**Exercise instructions:**
If a line in the entries contains the string "index", include that line in your answer.

**Dataset:**
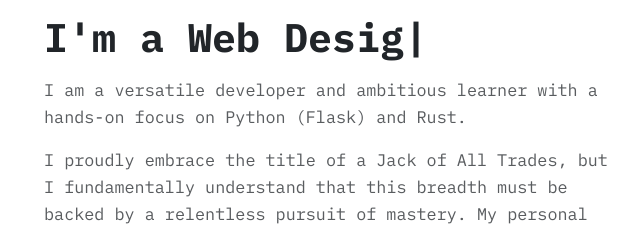
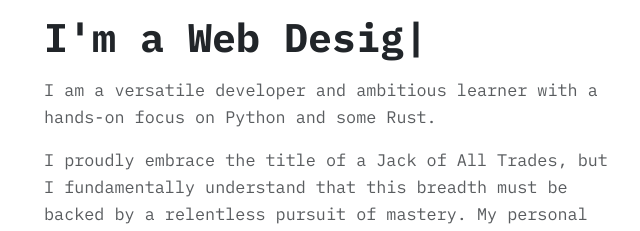
Before and after one commit to AliElHusseini1/PortfolioWebsite, a plain HTML site: page index.html in a window 1280 px wide. Shown: the part 267-498 px from the top of the page, 96-736 px from the left. Drawn offline with nearby package versions, Linux system fonts and the light colour scheme.

Commit message:
Update index.html

```diff
--- a/index.html
+++ b/index.html
@@ -59,7 +59,7 @@
                     </h1>
 
                     <p class="lead text-muted">
-                        I am a versatile developer and ambitious learner with a hands-on focus on Python (Flask) and Rust.
+                        I am a versatile developer and ambitious learner with a hands-on focus on Python and some Rust.
                     </p>
 
                     <p class="lead text-muted">
```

**Exercise output:**
Before and after one commit to AliElHusseini1/PortfolioWebsite, a plain HTML site: page index.html in a window 1280 px wide. Shown: the part 267-498 px from the top of the page, 96-736 px from the left. Drawn offline with nearby package versions, Linux system fonts and the light colour scheme.
Update index.html
--- a/index.html
+++ b/index.html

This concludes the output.